» **Exercise instructions**: The listing below should be printed exactly, every line of it. Skip the pictures.

____ Data to process

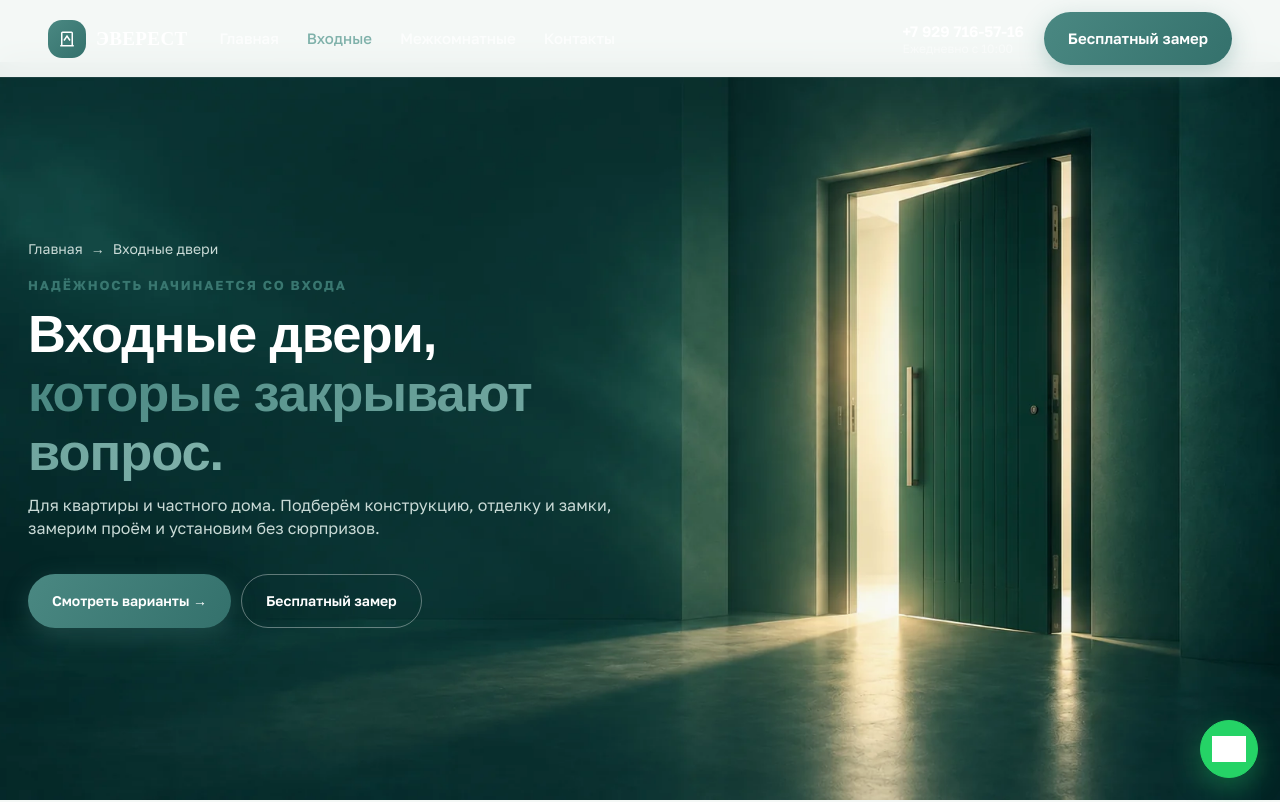
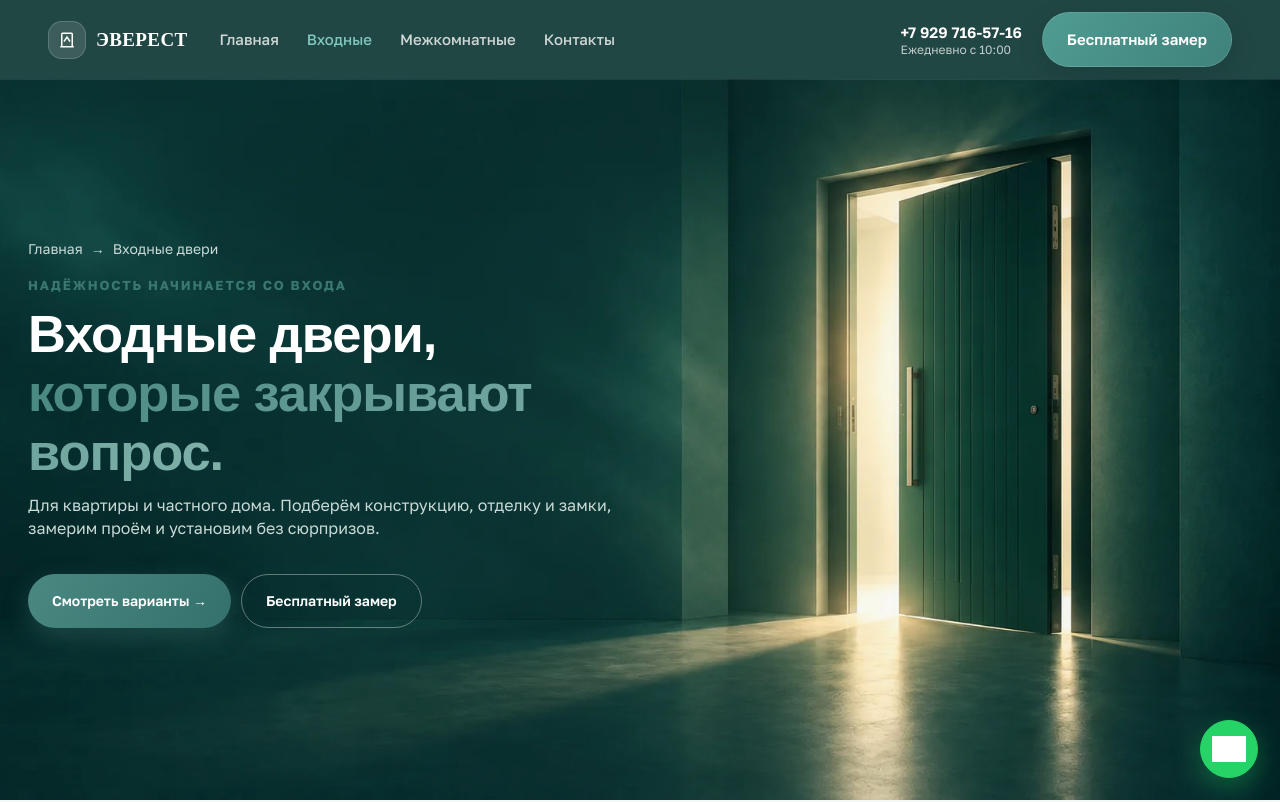
Before and after one commit to Lowelette/everest, a plain HTML site: page catalog-entrance.html in a window 1280 px wide. Shown: the top 802 px of the page. Drawn offline with Linux system fonts and the light colour scheme; no server answers; grey boxes are pictures that could not be loaded; a web font is replaced by a local one.

Commit message:
fix 2.4.1

```diff
--- a/catalog-entrance.html
+++ b/catalog-entrance.html
@@ -7,15 +7,24 @@
 <meta content="no-cache, no-store, must-revalidate" http-equiv="Cache-Control"/>
 <meta content="no-cache" http-equiv="Pragma"/>
 <meta content="0" http-equiv="Expires"/>
-<meta content="2026-09-08-v6.9" name="site-version"/>
+<meta content="2026-09-08-v6.9.1" name="site-version"/>
 <meta content="Подберём входную дверь для квартиры или дома, привезём и установим под ключ." name="description"/>
 <title>Входные двери в Тольятти — «Эверест»</title>
 <link href="https://fonts.googleapis.com" rel="preconnect"/>
 <link crossorigin="" href="https://fonts.gstatic.com" rel="preconnect"/>
 <link href="https://fonts.googleapis.com/css2?family=Unbounded:wght@400;600;800&amp;family=Golos+Text:wght@400;500;600;700&amp;display=swap" rel="stylesheet"/>
-<link href="css/styles.css?v=20260908-v69" rel="stylesheet"/>
-<link href="css/catalog.css?v=20260908-v69" rel="stylesheet"/>
-<link href="css/fixed-theme.css?v=20260831-v55" rel="stylesheet"/><script defer="True" src="js/cms-site.js?v=20260831-content-v4"></script></head>
+<link href="css/styles.css?v=20260908-v691" rel="stylesheet"/>
+<link href="css/catalog.css?v=20260908-v691" rel="stylesheet"/>
+<link href="css/fixed-theme.css?v=20260831-v55" rel="stylesheet"/><style id="catalog-header-v691-hotfix">
+html body.catalog-page header#header.header.header-catalog{background:#214744!important;background-color:#214744!important;background-image:none!important;color:#fff!important;-webkit-backdrop-filter:none!important;backdrop-filter:none!important;box-shadow:0 1px 0 rgba(255,255,255,.09)!important;border:0!important}
+html body.catalog-page header#header.header.header-catalog .logo,html body.catalog-page header#header.header.header-catalog .phone,html body.catalog-page header#header.header.header-catalog .nav a{color:#fff!important}
+html body.catalog-page header#header.header.header-catalog .nav a{opacity:.78!important}
+html body.catalog-page header#header.header.header-catalog .nav a:hover{opacity:1!important}
+html body.catalog-page header#header.header.header-catalog .nav a.active{color:#7fc6bc!important;opacity:1!important}
+html body.catalog-page header#header.header.header-catalog .phone small{color:rgba(255,255,255,.72)!important;opacity:1!important}
+html body.catalog-page header#header.header.header-catalog .logo-mark{background:rgba(255,255,255,.12)!important;color:#fff!important;border:1px solid rgba(255,255,255,.18)!important}
+html body.catalog-page header#header.header.header-catalog .btn-primary{background:linear-gradient(120deg,#4f9b92,#3f827b)!important;color:#fff!important;border:1px solid rgba(255,255,255,.12)!important;box-shadow:0 9px 24px rgba(7,38,36,.24)!important}
+</style><script defer="True" src="js/cms-site.js?v=20260831-content-v4"></script></head>
 <body class="catalog-page catalog-entrance-page">
 <header class="header header-catalog scrolled" id="header">
 <div class="header-inner">
--- a/css/catalog.css
+++ b/css/catalog.css
@@ -615,22 +615,48 @@
   .catalog-showcase{min-height:220px}
 }
 
-/* ===== Everest v6.9 — catalog header uses the same green language as home ===== */
-.catalog-page .header-catalog{
-  background:rgba(33,71,68,.98)!important;
+
+/* ===== Everest v6.9.1 — catalog header hard fix =====
+   Keep entrance/interior headers on the same dark green brand surface as home.
+   Explicit background-color/background-image prevents later theme rules from
+   accidentally restoring the pale header while leaving white text behind. */
+html body.catalog-page header#header.header.header-catalog{
+  background:#214744!important;
+  background-color:#214744!important;
+  background-image:none!important;
   color:#fff!important;
-  box-shadow:0 1px 0 rgba(255,255,255,.08)!important;
-  border-bottom:0!important;
+  -webkit-backdrop-filter:none!important;
+  backdrop-filter:none!important;
+  box-shadow:0 1px 0 rgba(255,255,255,.09)!important;
+  border:0!important;
 }
-.catalog-page .header-catalog .logo,
-.catalog-page .header-catalog .phone,
-.catalog-page .header-catalog .nav a{
+html body.catalog-page header#header.header.header-catalog .logo,
+html body.catalog-page header#header.header.header-catalog .phone,
+html body.catalog-page header#header.header.header-catalog .nav a{
   color:#fff!important;
 }
-.catalog-page .header-catalog .nav a{opacity:.76}
-.catalog-page .header-catalog .nav a:hover{opacity:1}
-.catalog-page .header-catalog .nav a.active{
-  color:var(--accent-highlight)!important;
-  opacity:1;
+html body.catalog-page header#header.header.header-catalog .nav a{
+  opacity:.78!important;
 }
-.catalog-page .header-catalog .phone small{color:rgba(255,255,255,.72)!important}
+html body.catalog-page header#header.header.header-catalog .nav a:hover{
+  opacity:1!important;
+}
+html body.catalog-page header#header.header.header-catalog .nav a.active{
+  color:#7fc6bc!important;
+  opacity:1!important;
+}
+html body.catalog-page header#header.header.header-catalog .phone small{
+  color:rgba(255,255,255,.72)!important;
+  opacity:1!important;
+}
+html body.catalog-page header#header.header.header-catalog .logo-mark{
+  background:rgba(255,255,255,.12)!important;
+  color:#fff!important;
+  border:1px solid rgba(255,255,255,.18)!important;
+}
+html body.catalog-page header#header.header.header-catalog .btn-primary{
+  background:linear-gradient(120deg,#4f9b92,#3f827b)!important;
+  color:#fff!important;
+  border:1px solid rgba(255,255,255,.12)!important;
+  box-shadow:0 9px 24px rgba(7,38,36,.24)!important;
+}
```
Also changed, not shown: catalog-interior.html (+13 -4 lines).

________

» **Expected answer**:
Before and after one commit to Lowelette/everest, a plain HTML site: page catalog-entrance.html in a window 1280 px wide. Shown: the top 802 px of the page. Drawn offline with Linux system fonts and the light colour scheme; no server answers; grey boxes are pictures that could not be loaded; a web font is replaced by a local one.

Commit message:
fix 2.4.1

```diff
--- a/catalog-entrance.html
+++ b/catalog-entrance.html
@@ -7,15 +7,24 @@
 <meta content="no-cache, no-store, must-revalidate" http-equiv="Cache-Control"/>
 <meta content="no-cache" http-equiv="Pragma"/>
 <meta content="0" http-equiv="Expires"/>
-<meta content="2026-09-08-v6.9" name="site-version"/>
+<meta content="2026-09-08-v6.9.1" name="site-version"/>
 <meta content="Подберём входную дверь для квартиры или дома, привезём и установим под ключ." name="description"/>
 <title>Входные двери в Тольятти — «Эверест»</title>
 <link href="https://fonts.googleapis.com" rel="preconnect"/>
 <link crossorigin="" href="https://fonts.gstatic.com" rel="preconnect"/>
 <link href="https://fonts.googleapis.com/css2?family=Unbounded:wght@400;600;800&amp;family=Golos+Text:wght@400;500;600;700&amp;display=swap" rel="stylesheet"/>
-<link href="css/styles.css?v=20260908-v69" rel="stylesheet"/>
-<link href="css/catalog.css?v=20260908-v69" rel="stylesheet"/>
-<link href="css/fixed-theme.css?v=20260831-v55" rel="stylesheet"/><script defer="True" src="js/cms-site.js?v=20260831-content-v4"></script></head>
+<link href="css/styles.css?v=20260908-v691" rel="stylesheet"/>
+<link href="css/catalog.css?v=20260908-v691" rel="stylesheet"/>
+<link href="css/fixed-theme.css?v=20260831-v55" rel="stylesheet"/><style id="catalog-header-v691-hotfix">
+html body.catalog-page header#header.header.header-catalog{background:#214744!important;background-color:#214744!important;background-image:none!important;color:#fff!important;-webkit-backdrop-filter:none!important;backdrop-filter:none!important;box-shadow:0 1px 0 rgba(255,255,255,.09)!important;border:0!important}
+html body.catalog-page header#header.header.header-catalog .logo,html body.catalog-page header#header.header.header-catalog .phone,html body.catalog-page header#header.header.header-catalog .nav a{color:#fff!important}
+html body.catalog-page header#header.header.header-catalog .nav a{opacity:.78!important}
+html body.catalog-page header#header.header.header-catalog .nav a:hover{opacity:1!important}
+html body.catalog-page header#header.header.header-catalog .nav a.active{color:#7fc6bc!important;opacity:1!important}
+html body.catalog-page header#header.header.header-catalog .phone small{color:rgba(255,255,255,.72)!important;opacity:1!important}
+html body.catalog-page header#header.header.header-catalog .logo-mark{background:rgba(255,255,255,.12)!important;color:#fff!important;border:1px solid rgba(255,255,255,.18)!important}
+html body.catalog-page header#header.header.header-catalog .btn-primary{background:linear-gradient(120deg,#4f9b92,#3f827b)!important;color:#fff!important;border:1px solid rgba(255,255,255,.12)!important;box-shadow:0 9px 24px rgba(7,38,36,.24)!important}
+</style><script defer="True" src="js/cms-site.js?v=20260831-content-v4"></script></head>
 <body class="catalog-page catalog-entrance-page">
 <header class="header header-catalog scrolled" id="header">
 <div class="header-inner">
--- a/css/catalog.css
+++ b/css/catalog.css
@@ -615,22 +615,48 @@
   .catalog-showcase{min-height:220px}
 }
 
-/* ===== Everest v6.9 — catalog header uses the same green language as home ===== */
-.catalog-page .header-catalog{
-  background:rgba(33,71,68,.98)!important;
+
+/* ===== Everest v6.9.1 — catalog header hard fix =====
+   Keep entrance/interior headers on the same dark green brand surface as home.
+   Explicit background-color/background-image prevents later theme rules from
+   accidentally restoring the pale header while leaving white text behind. */
+html body.catalog-page header#header.header.header-catalog{
+  background:#214744!important;
+  background-color:#214744!important;
+  background-image:none!important;
   color:#fff!important;
-  box-shadow:0 1px 0 rgba(255,255,255,.08)!important;
-  border-bottom:0!important;
+  -webkit-backdrop-filter:none!important;
+  backdrop-filter:none!important;
+  box-shadow:0 1px 0 rgba(255,255,255,.09)!important;
+  border:0!important;
 }
-.catalog-page .header-catalog .logo,
-.catalog-page .header-catalog .phone,
-.catalog-page .header-catalog .nav a{
+html body.catalog-page header#header.header.header-catalog .logo,
+html body.catalog-page header#header.header.header-catalog .phone,
+html body.catalog-page header#header.header.header-catalog .nav a{
   color:#fff!important;
 }
-.catalog-page .header-catalog .nav a{opacity:.76}
-.catalog-page .header-catalog .nav a:hover{opacity:1}
-.catalog-page .header-catalog .nav a.active{
-  color:var(--accent-highlight)!important;
-  opacity:1;
+html body.catalog-page header#header.header.header-catalog .nav a{
+  opacity:.78!important;
 }
-.catalog-page .header-catalog .phone small{color:rgba(255,255,255,.72)!important}
+html body.catalog-page header#header.header.header-catalog .nav a:hover{
+  opacity:1!important;
+}
+html body.catalog-page header#header.header.header-catalog .nav a.active{
+  color:#7fc6bc!important;
+  opacity:1!important;
+}
+html body.catalog-page header#header.header.header-catalog .phone small{
+  color:rgba(255,255,255,.72)!important;
+  opacity:1!important;
+}
+html body.catalog-page header#header.header.header-catalog .logo-mark{
+  background:rgba(255,255,255,.12)!important;
+  color:#fff!important;
+  border:1px solid rgba(255,255,255,.18)!important;
+}
+html body.catalog-page header#header.header.header-catalog .btn-primary{
+  background:linear-gradient(120deg,#4f9b92,#3f827b)!important;
+  color:#fff!important;
+  border:1px solid rgba(255,255,255,.12)!important;
+  box-shadow:0 9px 24px rgba(7,38,36,.24)!important;
+}
```
Also changed, not shown: catalog-interior.html (+13 -4 lines).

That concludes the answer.